Lung cancer in never-smokers is caused by genetic mutations accumulated in natural processes in the body
Not only that, genome analysis also revealed three new molecular subtypes of lung cancer in never-smokers, and researchers named them based on the level of tumor genome changes.
The “piano” (musical term: weak) subtype has the least mutations. It seems to be related to the activation of stem cells. Tumors of this subtype grow very slowly, often take many years, and are difficult to treat because it may have many different Drive mutations.
The “mezzo-forte” (music term: mid-strong) subtype has specific chromosomal changes and mutations in the growth factor receptor gene EGFR, which is a common type of mutation in lung cancer and shows faster tumor growth.

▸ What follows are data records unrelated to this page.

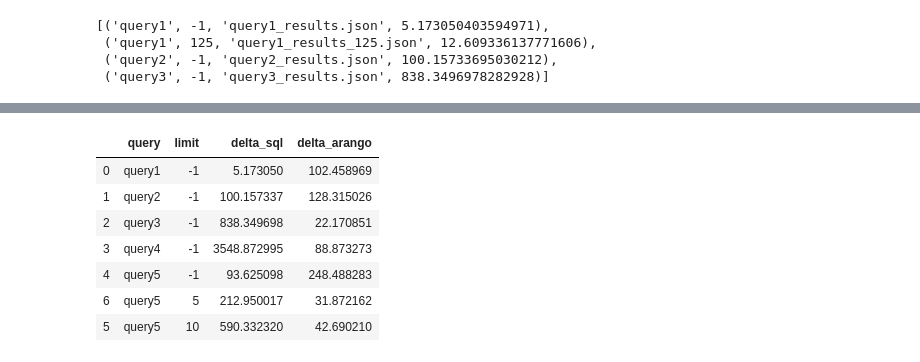
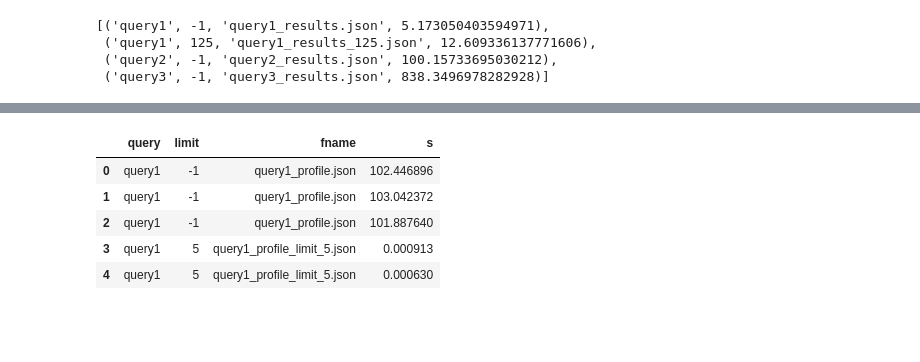
Before and after one commit to alexander-belikov/wos_arango_ingest, a Jupyter notebook: notebooks/plot_times_mysql.ipynb, the cells around one changed output, grey strips where cells are left out. Drawn from its saved outputs; the diff is of its cells as text; code cells hidden in the pictures; blank space fills up the shorter version.

```diff
--- a/notebooks/plot_times_mysql.ipynb
+++ b/notebooks/plot_times_mysql.ipynb
@@ -105,0 +94,17 @@ dfa
+# %%
+data = []
+
+for item in dfa.itertuples():
+    lst = item[-1]
+    for x in lst:
+        data.append(list(item[1:-1]) + [x])
+
+dfau = pd.DataFrame(data, columns=dfa.columns)
+dfau.head()
+# %% [output]
+|  | query | limit | fname | s |
+| 0 | query1 | -1 | query1_profile.json | 102.446896 |
+| 1 | query1 | -1 | query1_profile.json | 103.042372 |
+| 2 | query1 | -1 | query1_profile.json | 101.887640 |
+| 3 | query1 | 5 | query1_profile_limit_5.json | 0.000913 |
+| 4 | query1 | 5 | query1_profile_limit_5.json | 0.000630 |
@@ -109,11 +116,0 @@ df0 = pd.merge(dfs[['query', 'limit', 'delta']], dfa[['query', 'limit', 'delta']
-# %%
-df0
-# %% [output]
-|  | query | limit | delta_sql | delta_arango |
-| 0 | query1 | -1 | 5.173050 | 102.458969 |
-| 1 | query2 | -1 | 100.157337 | 128.315026 |
-| 2 | query3 | -1 | 838.349698 | 22.170851 |
-| 3 | query4 | -1 | 3548.872995 | 88.873273 |
-| 4 | query5 | -1 | 93.625098 | 248.488283 |
-| 6 | query5 | 5 | 212.950017 | 31.872162 |
-| 5 | query5 | 10 | 590.332320 | 42.690210 |
```
Also changed, not shown: parts of 12 cells of this notebook, 1 other file.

The “forte” (musical term: strong) subtype exhibits a genome-wide doubling, which is a genomic change often seen in smokers’ lung cancer. Tumors of this subtype also grow very rapidly.
Genomic analysis reveals three molecular subtypes of lung cancer in never-smokers
The corresponding author of this study and epidemiologist Dr. Maria Teresa Landi said: “What we see is that there are different subtypes of lung cancer among never-smokers, and they have different molecular characteristics and evolutionary processes. In the future, we It may be possible to perform different treatments based on these subtypes.”
More importantly, the findings of this study will guide the development of treatment methods for the prevention of lung cancer in never-smokers. For example, the slow-developing piano subtype can provide clinicians with a window of opportunity to detect these tumors early, because these tumors are not easy to treat. In contrast, the rapidly evolving mezzo-forte and forte subtypes have only a few major driver mutations, indicating that these tumors can be identified by a single biopsy and can benefit from targeted therapy.
Prevention and targeted treatment based on the molecular characteristics of these subtypes
Dr. Maria Teresa Landi said that the future research direction is to expand the research sample to cover people of different ethnic backgrounds and geographic locations, and have a good description of its history of exposure to lung cancer risk factors. He said: “We are just beginning to understand how these tumors have evolved, and our analysis shows that there is heterogeneity and diversity in lung cancer among people who have never smoked.”
(source:internet, reference only)